[[ Records for the exercise open ]]

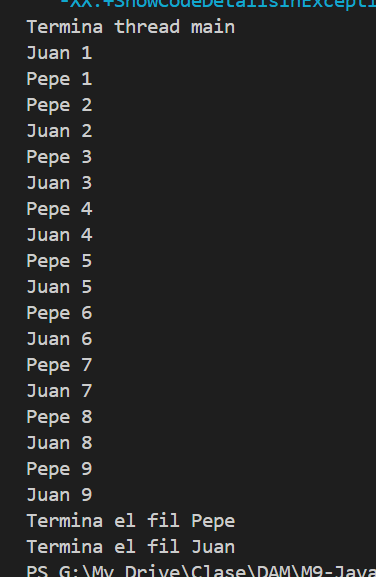
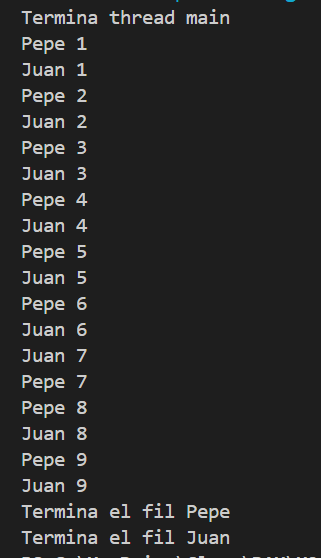
Me habia equivocado de imagen

Changed region(s): [[0.0623, 0.0, 1.0, 1.0]]

diff --git a/01_BasicThread/src/Fil.java b/01_BasicThread/src/Fil.java
@@ -9,7 +9,7 @@ public class Fil extends Thread {
         for (int i = 1; i <= 9; i++) {
                 System.out.println(getName()+ " " + i);
                 try {
-                    Thread.sleep(100);
+                    Thread.sleep(10);
                 } catch (InterruptedException e) {
                     e.printStackTrace();
                 }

[[ Records for the exercise closed ]]

The material above is to be repeated word for word, with no images kept.

Me habia equivocado de imagen

Changed region(s): [[0.0623, 0.0, 1.0, 1.0]]

diff --git a/01_BasicThread/src/Fil.java b/01_BasicThread/src/Fil.java
@@ -9,7 +9,7 @@ public class Fil extends Thread {
         for (int i = 1; i <= 9; i++) {
                 System.out.println(getName()+ " " + i);
                 try {
-                    Thread.sleep(100);
+                    Thread.sleep(10);
                 } catch (InterruptedException e) {
                     e.printStackTrace();
                 }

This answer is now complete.